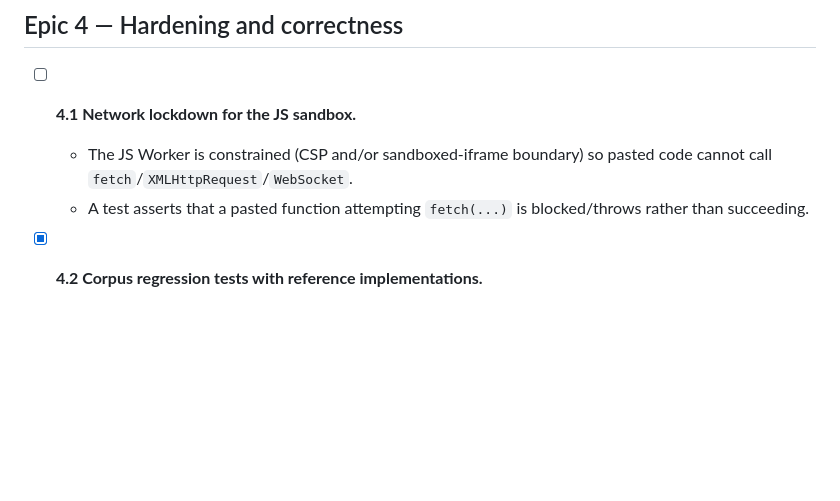
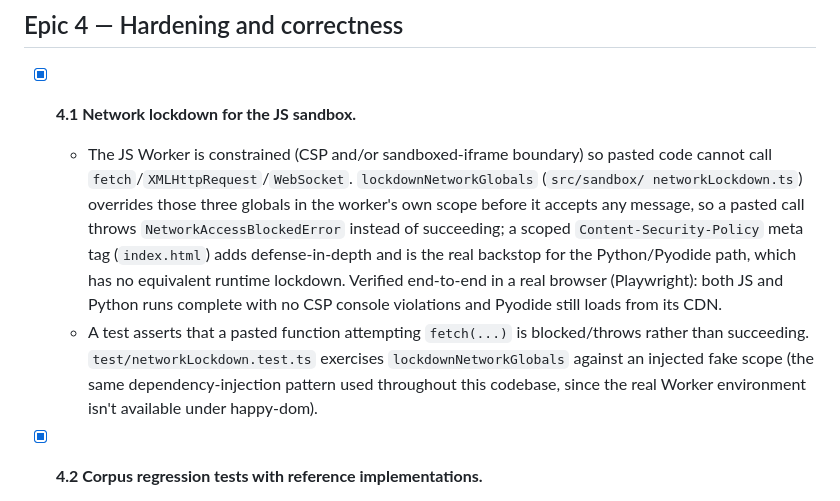
Before and after one commit to ctkrug/chronofuzz, a Markdown page: docs/BACKLOG.md, the part around the change. Drawn GitHub-style; blank space fills up the shorter version.

Commit message:
docs(backlog): mark story 4.1 (network lockdown) complete

```diff
--- a/docs/BACKLOG.md
+++ b/docs/BACKLOG.md
@@ -91,11 +91,19 @@ land before anything else — see `docs/VISION.md`.
 
 ## Epic 4 — Hardening and correctness
 
-- [ ] **4.1 Network lockdown for the JS sandbox.**
+- [x] **4.1 Network lockdown for the JS sandbox.**
   - The JS Worker is constrained (CSP and/or sandboxed-iframe boundary) so pasted code cannot
-    call `fetch`/`XMLHttpRequest`/`WebSocket`.
+    call `fetch`/`XMLHttpRequest`/`WebSocket`. `lockdownNetworkGlobals` (`src/sandbox/
+    networkLockdown.ts`) overrides those three globals in the worker's own scope before it
+    accepts any message, so a pasted call throws `NetworkAccessBlockedError` instead of
+    succeeding; a scoped `Content-Security-Policy` meta tag (`index.html`) adds defense-in-depth
+    and is the real backstop for the Python/Pyodide path, which has no equivalent runtime
+    lockdown. Verified end-to-end in a real browser (Playwright): both JS and Python runs
+    complete with no CSP console violations and Pyodide still loads from its CDN.
   - A test asserts that a pasted function attempting `fetch(...)` is blocked/throws rather than
-    succeeding.
+    succeeding. `test/networkLockdown.test.ts` exercises `lockdownNetworkGlobals` against an
+    injected fake scope (the same dependency-injection pattern used throughout this codebase,
+    since the real Worker environment isn't available under happy-dom).
 
 - [x] **4.2 Corpus regression tests with reference implementations.**
   - A reference "correct" implementation and a reference "naive/buggy" implementation are
```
================
### Problem description
A single figure must be given: how many lines of the records above include the string "docs".

### Expected output
5